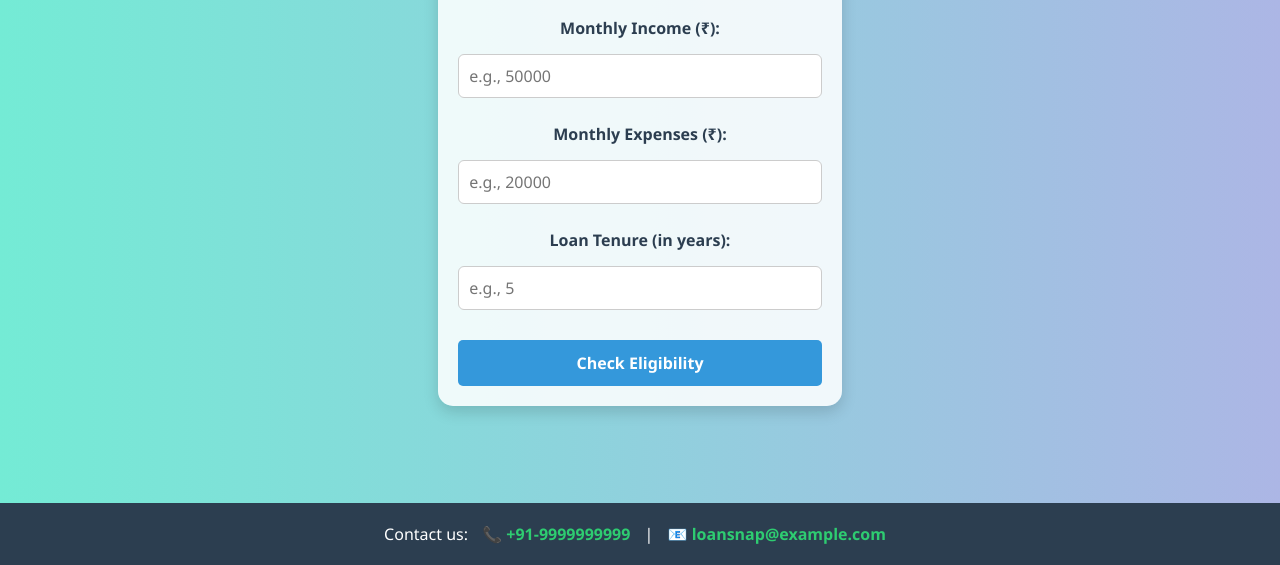
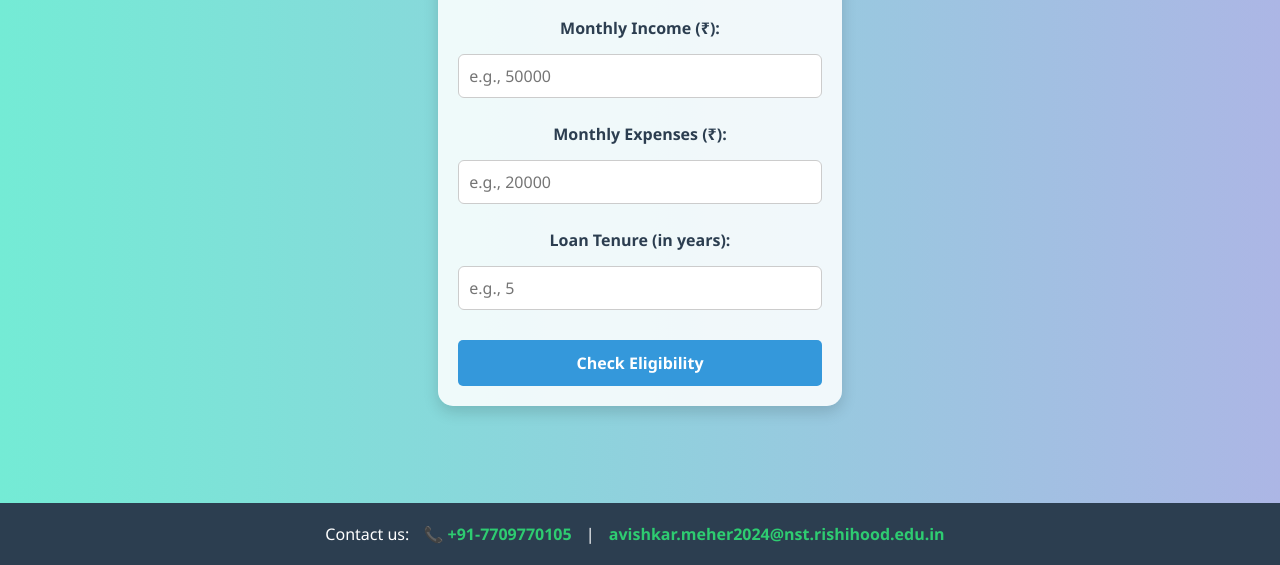
Before and after one commit to Avyaa0001/EasyBuy-, a plain HTML site: page Loansnap/checker.html in a window 1280 px wide. Shown: the part 235-800 px from the top of the page. Drawn offline with nearby package versions, Linux system fonts and the light colour scheme.

Commit message:
Update checker.html

```diff
--- a/Loansnap/checker.html
+++ b/Loansnap/checker.html
@@ -101,8 +101,8 @@
 
   <footer>
     Contact us:
-    <a href="tel:+919999999999">📞 +91-9999999999</a> |
-    <a href="mailto:loansnap@example.com">📧 loansnap@example.com</a>
+    <a href="tel:+917709770105">📞 +91-7709770105</a> |
+    <a href="mailto:avishkar.meher2024@nst.rishihood.edu.in">avishkar.meher2024@nst.rishihood.edu.in</a>
   </footer>
 
   <!-- React CDN -->
```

☆ ☆ ☆

DIRECTIONS:
Scan the entries above and work out how many lines include the word "href"; the reply is that number alone.

RESPONSE:
4